Saturday, December 28, 2013
At what point does a person find that they have an innate understanding of an activity - where second nature establishes itself and conscious thought doesn't contribute? As an example, lately Marlon has been asking me "how do you turn a surfboard?" - I answered that 'you lean into it, but recenter your weight once you are heading in the direction you want to head in'. I stopped thinking about turning surfcraft decades ago and just started feeling my way through the moves - with shortboards, longboards, kiteboards, SUPs, boogieboards, inflatable surfmats and paipos - lean, engage the rail and straighten out when you need to. I feel like I know what I'm doing when it comes to surfing, but flycasting has been the activity that I have been immersing myself in lately because I have so much to learn - sucking everything in sponge-like, from rods, reels, tying flies, casting techniques, line types and more - tons of information is out there and I feel like I have just scratched the surface. I haven't felt this way about surfing in a while maybe because I've absorbed a lot already??? That last 25% out there is exponentially harder to find and assimilate. It is most likely also a product of where we currently live - 3.5 hour drive to surf, verses a 35 minute drive in the winter months to local sight-casting fishing. Sizing equipment to the fish in the fishing holes is something I have expanded into - specifically going lighter. The tenkara/seiryu rods are tons of fun, but I felt that my conventional fly line casting skills were not progressing. Now having a few lighter lines - RIO Gold WF3 and a Scientific Angler WF4, I spent some time casting the Performance Fly Rod 6'6" S-Glass, 3/4wt that I recently procured. I spooled up the Scientific Angler WF4F line and then it happened - I cast the rod and I 'felt' the rod load, felt the pressure max out and began my forward cast - I saw the tighter loop fly forward and the tippet unfurl with out so much as a 'plop' - just smooth, linear layout. I felt no issues or frustrations casting this rod - I adjusted my cadence (slowed) to get the rod to load and the funny thing was the 'catching' part actually got in the way of my casting practice. There is one area where I can tell the difference between graphite and fiberglass - the sensitivity of detecting strikes on the fly is less using fiberglass. A small price to pay if you are sight casting and can see the takes, but definitely a disadvantage if you are blind casting. I ended up catching pumpkin seeds (first fish caught with this rod is in the picture), greens and bluegills.
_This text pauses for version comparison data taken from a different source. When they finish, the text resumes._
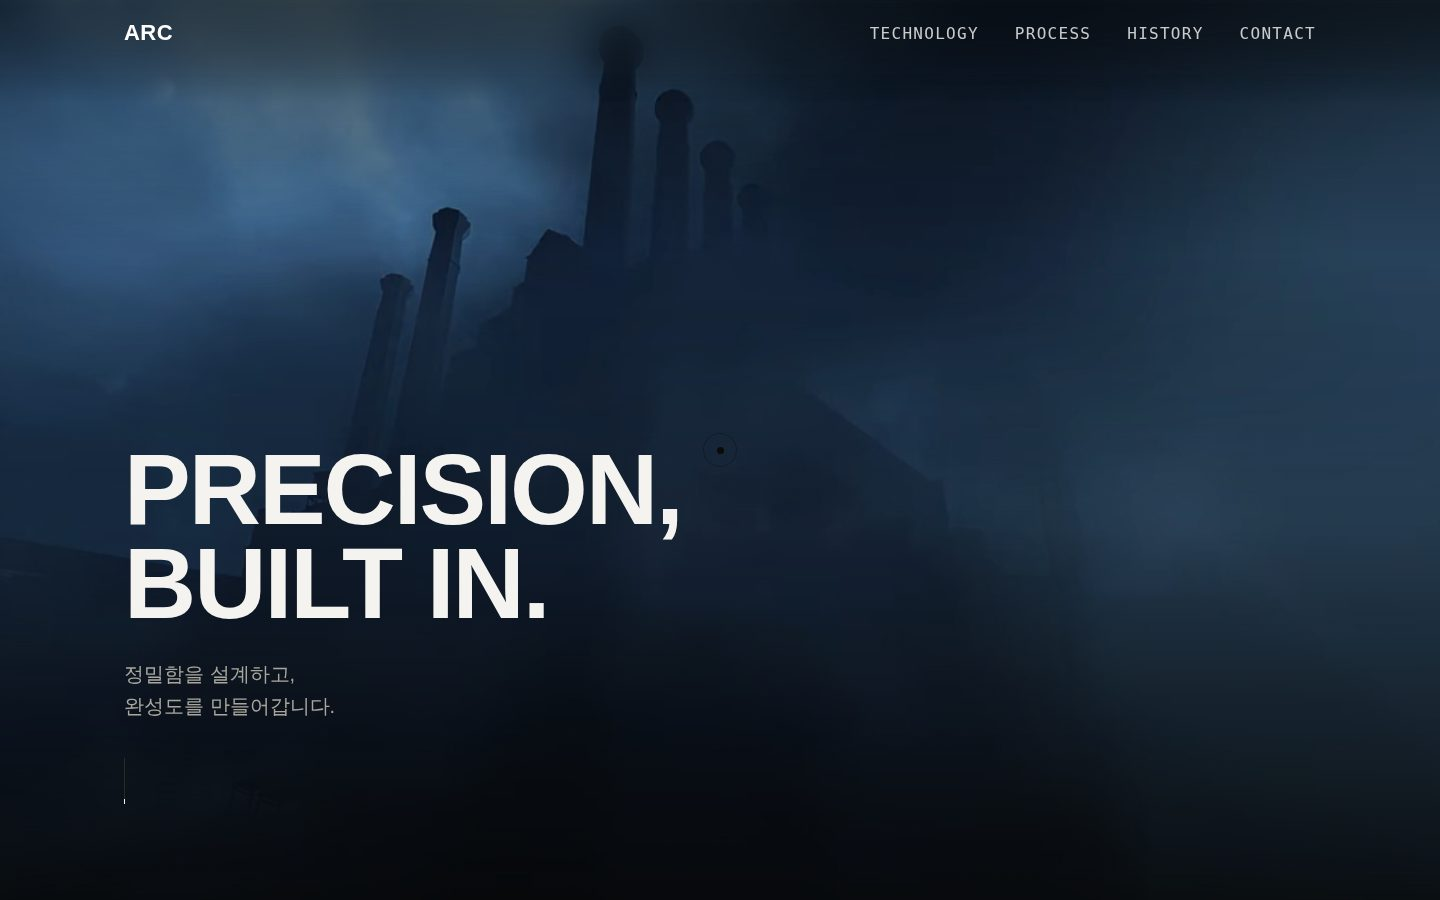
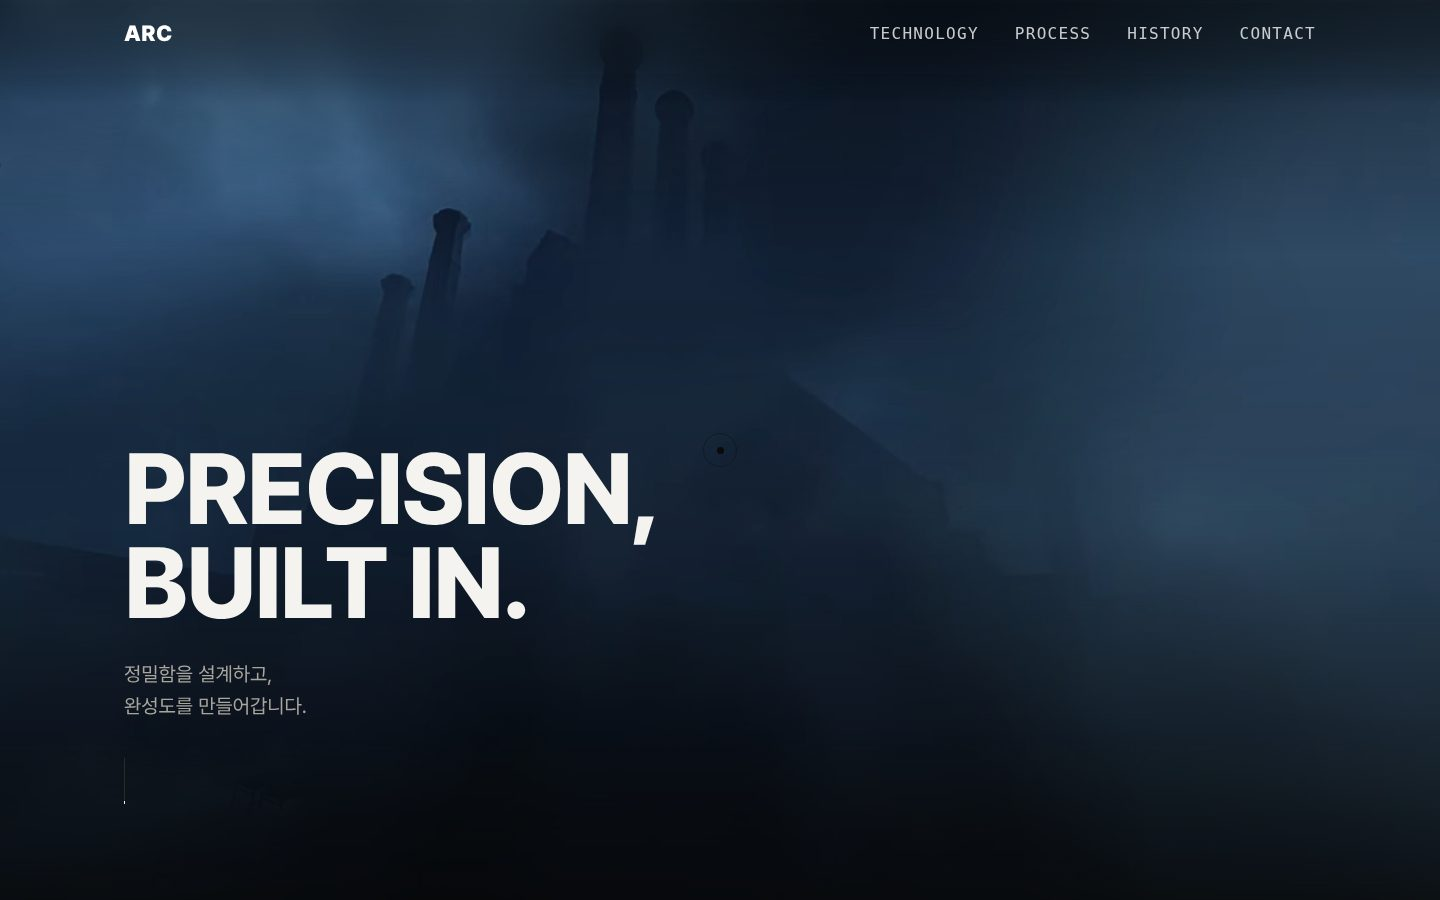
썸네일 교체

diff --git a/app.js b/app.js
@@ -8,6 +8,7 @@
       return { "&": "&amp;", "<": "&lt;", ">": "&gt;", '"': "&quot;", "'": "&#39;" }[c];
     });
   };
+  var THUMB_V = "?v=5"; /* 썸네일을 바꾸면 숫자를 올려주세요 */
   var ICON_DL = '<svg viewBox="0 0 16 16" fill="none" stroke="currentColor" stroke-width="1.5" stroke-linecap="round" stroke-linejoin="round"><path d="M8 2.5v8M4.5 7L8 10.5 11.5 7M3 13.5h10"/></svg>';
   var ICON_OUT = '<svg viewBox="0 0 16 16" fill="none" stroke="currentColor" stroke-width="1.5" stroke-linecap="round" stroke-linejoin="round"><path d="M9 3h4v4M13 3L7.5 8.5M11 9.5V13H3V5h3.5"/></svg>';
 
@@ -49,7 +50,7 @@
     gallery.innerHTML = P.map(function (p, i) {
       return (
         '<article class="card" data-cat="' + esc(p.category) + '">' +
-          '<div class="card__cover"><img src="' + esc(p.thumb) + '" alt="' + esc(p.name) + ' 첫 화면" loading="' + (i < 6 ? "eager" : "lazy") + '"></div>' +
+          '<div class="card__cover"><img src="' + esc(p.thumb + THUMB_V) + '" alt="' + esc(p.name) + ' 첫 화면" loading="' + (i < 6 ? "eager" : "lazy") + '"></div>' +
           '<div class="card__body">' +
             '<div class="card__row">' +
               '<h3 class="card__title"><small>' + pad(i + 1) + '</small><a href="work.html?id=' + encodeURIComponent(p.id) + '">' + esc(p.name) + "</a></h3>" +
@@ -99,7 +100,7 @@
 
     root.innerHTML =
       '<nav class="crumbs" aria-label="현재 위치"><a href="./">' + esc(S.name || "Home") + '</a><span>/</span><a href="./#works">Works</a><span>/</span><b>' + esc(p.name) + "</b></nav>" +
-      '<div class="cover"><img src="' + esc(p.thumb) + '" alt=""></div>' +
+      '<div class="cover"><img src="' + esc(p.thumb + THUMB_V) + '" alt=""></div>' +
 
       '<header class="w-head">' +
         '<h1 class="head__title">' + esc(p.name) + "</h1>" +

diff --git a/index.html b/index.html
@@ -9,7 +9,7 @@
   <meta property="og:description" content="UX/UI 디자이너 정지원이 AI와 함께 만든 랜딩페이지 아카이브">
   <meta property="og:image" content="thumbs/vault.jpg">
   <link rel="stylesheet" href="https://cdn.jsdelivr.net/gh/orioncactus/pretendard@v1.3.9/dist/web/variable/pretendardvariable.min.css">
-  <link rel="stylesheet" href="style.css?v=4">
+  <link rel="stylesheet" href="style.css?v=5">
 </head>
 <body>
 
@@ -17,7 +17,7 @@
   <header class="head">
     <div class="head__icon" aria-hidden="true">🗂</div>
     <h1 class="head__title">AI Landing Page Archive</h1>
-    <p class="head__desc">AI와 함께 기획하고 디자인한 랜딩페이지를 한곳에 모았어요. 카드를 누르면 실제 사이트를 PC·모바일 화면으로 볼 수 있고, 파일도 받을 수 있어요.</p>
+    <p class="head__desc">AI와 함께 기획하고 디자인한 랜딩페이지를 한곳에 모았어요.<br>카드를 누르면 실제 사이트를 PC·모바일 화면으로 볼 수 있고, 파일도 받을 수 있어요.</p>
     <dl class="props">
       <div>
         <dt><svg viewBox="0 0 16 16" fill="none" stroke="currentColor" stroke-width="1.4"><circle cx="8" cy="5.5" r="2.5"/><path d="M3 13.5c.8-2.3 2.8-3.5 5-3.5s4.2 1.2 5 3.5"/></svg>Owner</dt>
@@ -52,8 +52,8 @@
   </footer>
 </main>
 
-<script src="projects.js?v=4"></script>
-<script src="app.js?v=4"></script>
+<script src="projects.js?v=5"></script>
+<script src="app.js?v=5"></script>
 <script>Archive.renderList();</script>
 </body>
 </html>

diff --git a/style.css b/style.css
@@ -77,7 +77,7 @@ button { font: inherit; letter-spacing: inherit; color: inherit; background: non
 .head { padding-top: clamp(56px, 9vw, 96px); padding-bottom: 32px; }
 .head__icon { font-size: 64px; line-height: 1.3; margin-bottom: 8px; }
 .head__title { font: var(--title-40-bold); letter-spacing: var(--tracking); margin: 0 0 8px; }
-.head__desc { color: var(--ink-2); margin: 0 0 24px; max-width: 640px; }
+.head__desc { color: var(--ink-2); margin: 0 0 24px; max-width: 720px; }
 
 .props { margin: 0; display: grid; gap: 2px; max-width: 640px; }
 .props > div { display: grid; grid-template-columns: 140px 1fr; align-items: center; min-height: 34px; border-radius: var(--radius-sm); }

diff --git a/work.html b/work.html
@@ -5,14 +5,14 @@
   <meta name="viewport" content="width=device-width, initial-scale=1">
   <title>프로젝트 — 정지원</title>
   <link rel="stylesheet" href="https://cdn.jsdelivr.net/gh/orioncactus/pretendard@v1.3.9/dist/web/variable/pretendardvariable.min.css">
-  <link rel="stylesheet" href="style.css?v=4">
+  <link rel="stylesheet" href="style.css?v=5">
 </head>
 <body>
 
 <main class="page" id="work"></main>
 
-<script src="projects.js?v=4"></script>
-<script src="app.js?v=4"></script>
+<script src="projects.js?v=5"></script>
+<script src="app.js?v=5"></script>
 <script>Archive.renderWork();</script>
 </body>
 </html>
The rod tip vibrates like it is alive with a fish on. I can say that this rod/line combo is the closest to perfection as I've ever sensed in equipment, and I am looking forward to using this tool when the conditions are right for it (no or very light wind, relatively narrow water). Casting it just feels right - like that bottom turn on a nice Pupukea right... This won't replace the Japanese Fixed line rods (tenkara/keiryu/seiryu) I have - they have their own niche areas/benefits - but OH WHAT FUN THIS ROD IS!!!